During my first week as a senator, it became incredibly clear to me that the SGA is not a venue for progress at the University. Sure, there are good ideas passed around every now and then. Sure, there are dedicated members who do an outstanding job of advocating for our university and our students. But, as one former senator told me during my own campaign week, “The real opportunity for change in SGA comes from the email signature. You can use your position to get real work done outside of the Senate, and that’s the only sure route to progress.”

And going into my term as a senator, that’s what I tried to do. But along the way, it occurred to me that we – as students, as leaders and as members of the campus community – ought to hold our campus leaders to a higher standard. We shouldn’t allow ourselves to think of SGA as a place where real change fails to take root. We shouldn’t yet think of the organization as utterly failing in its role of elevating student voices, so long as there are still voices that ought to be heard.

It’s time to rethink what the role of SGA should be.

Instead of scraping the barrel every month for a few extra bucks for need-based scholarships through percentage nights and Venmo campaigns, maybe our student leaders should give up part of their salary to the students who desperately need the funds to make it through the month.

Maybe instead of hosting Greek point events that promote an exclusionary environment for SGA membership, we should expand our outreach into the campus community and host events that build bridges between groups that don’t traditionally intersect but could greatly benefit from collaboration.

Perhaps instead of hosting a lavish awards banquet where SGA members give themselves plaques and scholarships for “service” and “leadership,” we should redirect some of those funds to actually upholding the idea of being “students serving students” instead of students serving themselves steak dinners.

Maybe campus politicians should be upset about alleged labor rights abuses by university contractors. Or, maybe campus politicians should be upset about having buildings named after racists, phrenologists and Ku Klux Klan leaders. Campus politicians should care about the fact that low-income students are being forced to live further and further away from campus because of luxury apartments that are being constructed in traditionally affordable areas.

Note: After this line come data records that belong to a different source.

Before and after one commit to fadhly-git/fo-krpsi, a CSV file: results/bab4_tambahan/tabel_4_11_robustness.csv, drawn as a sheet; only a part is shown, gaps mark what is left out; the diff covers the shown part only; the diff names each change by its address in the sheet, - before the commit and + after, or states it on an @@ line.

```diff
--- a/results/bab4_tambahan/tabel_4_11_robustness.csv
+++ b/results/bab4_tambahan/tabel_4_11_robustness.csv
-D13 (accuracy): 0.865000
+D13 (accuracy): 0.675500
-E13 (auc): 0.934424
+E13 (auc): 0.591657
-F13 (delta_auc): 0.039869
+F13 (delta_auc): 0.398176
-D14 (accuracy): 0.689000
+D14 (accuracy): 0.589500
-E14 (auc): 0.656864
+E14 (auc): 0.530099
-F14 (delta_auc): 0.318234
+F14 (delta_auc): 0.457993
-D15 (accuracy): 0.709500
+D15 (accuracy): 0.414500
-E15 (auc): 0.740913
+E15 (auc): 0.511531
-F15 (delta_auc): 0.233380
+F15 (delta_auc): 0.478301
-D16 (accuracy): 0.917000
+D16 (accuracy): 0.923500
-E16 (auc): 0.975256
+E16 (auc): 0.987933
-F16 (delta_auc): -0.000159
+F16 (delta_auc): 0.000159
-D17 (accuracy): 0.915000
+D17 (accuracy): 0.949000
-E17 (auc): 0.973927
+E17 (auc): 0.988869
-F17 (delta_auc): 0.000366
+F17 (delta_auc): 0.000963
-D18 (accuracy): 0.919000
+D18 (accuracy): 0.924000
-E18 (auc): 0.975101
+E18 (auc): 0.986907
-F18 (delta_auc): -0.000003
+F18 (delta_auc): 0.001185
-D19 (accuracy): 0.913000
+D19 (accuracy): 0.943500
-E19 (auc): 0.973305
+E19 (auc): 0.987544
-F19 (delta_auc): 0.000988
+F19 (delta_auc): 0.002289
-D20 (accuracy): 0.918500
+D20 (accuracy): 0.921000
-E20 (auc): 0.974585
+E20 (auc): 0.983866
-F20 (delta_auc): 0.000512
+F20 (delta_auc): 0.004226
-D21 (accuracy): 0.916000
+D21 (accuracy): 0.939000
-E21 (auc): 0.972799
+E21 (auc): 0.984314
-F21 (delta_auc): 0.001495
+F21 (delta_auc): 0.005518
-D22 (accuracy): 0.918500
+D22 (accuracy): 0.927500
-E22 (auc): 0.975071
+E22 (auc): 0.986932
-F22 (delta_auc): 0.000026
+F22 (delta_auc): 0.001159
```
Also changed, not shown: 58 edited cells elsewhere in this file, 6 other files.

There are so many issues at the University that could be easily addressed by dedicated members of the student government, and many similar issues are being addressed by students who deeply care about our campus and our community. But until our peers hold our leaders accountable and demand that they address the issues impacting our day-to-day lives, many of these problems will remain unsolved.

I’m sure there are those who will argue that these issues won’t be solved because there simply aren’t leaders out there who will make a difference. I refuse to believe that. If there’s one thing that the SGA has shown me, it’s that there are leaders in all corners of this university who make significant changes and incredible progress each and every day. They selflessly strive to make this campus better, one step at a time. They don’t seek out the recognition brought by self-aggrandizing campaigns more akin to popularity contests because they truly care about the issues they advocate for.

None of this is to say that the SGA is completely devoid of true leaders. That is simply not the case. But those leaders should be lifted up and used as an example for the campus politicians who say they care about important issues. It is these students who are the true movers and shakers of The University of Alabama.

So, this campaign cycle, let’s encourage our peers who are running to represent us to focus on the issues that really matter. Let’s reprioritize our focus and direct our efforts on actual problems. Let’s not get lost in the false promises cooked up in secret meetings between megalomaniacs.

Let’s hold all our leaders to a higher standard.

The University of Alabama doesn’t need leaders who squabble over who should be on what infinitely endless committee or executive board. It needs leaders who advocate for change even when they don’t have a seat at the table. We don’t need leaders who decry negative press or cry foul when they fall victim to understandable criticism. We need leaders of conviction who have diverse constituencies always in mind, who carefully consider the larger contexts of their words and deeds. We need people who aren’t afraid to stand for what they believe in, but who also recognize the privilege of their position. We need leaders who hold themselves accountable to their peers – leaders of great fortitude and great integrity.

So, to the campus politicians who continue to hold their peers back so that they may rise to the top by default and not by merit, I leave you with the eternal words of Thomas Paine: “Lead, follow, or get out of the way.”